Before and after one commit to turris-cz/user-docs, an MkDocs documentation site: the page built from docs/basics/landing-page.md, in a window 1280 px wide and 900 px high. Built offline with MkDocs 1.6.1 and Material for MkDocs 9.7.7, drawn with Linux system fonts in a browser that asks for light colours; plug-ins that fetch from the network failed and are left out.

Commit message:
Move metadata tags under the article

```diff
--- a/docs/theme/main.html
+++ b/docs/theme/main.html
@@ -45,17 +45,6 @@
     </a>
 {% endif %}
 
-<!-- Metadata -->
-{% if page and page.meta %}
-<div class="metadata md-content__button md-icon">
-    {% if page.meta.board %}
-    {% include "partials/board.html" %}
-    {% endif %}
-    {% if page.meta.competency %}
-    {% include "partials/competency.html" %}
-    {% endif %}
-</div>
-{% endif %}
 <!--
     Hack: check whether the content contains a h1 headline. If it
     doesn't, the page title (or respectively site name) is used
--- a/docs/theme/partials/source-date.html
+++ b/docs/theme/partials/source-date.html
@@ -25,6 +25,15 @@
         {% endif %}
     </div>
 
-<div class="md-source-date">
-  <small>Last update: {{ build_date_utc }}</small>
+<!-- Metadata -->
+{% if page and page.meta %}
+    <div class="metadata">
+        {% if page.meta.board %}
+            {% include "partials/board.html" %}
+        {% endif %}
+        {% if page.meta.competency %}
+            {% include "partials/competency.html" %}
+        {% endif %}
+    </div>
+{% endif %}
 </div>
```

================

Your assignment. Gather from the records above every line containing the string "class".

Task answer.
-<div class="metadata md-content__button md-icon">
-<div class="md-source-date">
+    <div class="metadata">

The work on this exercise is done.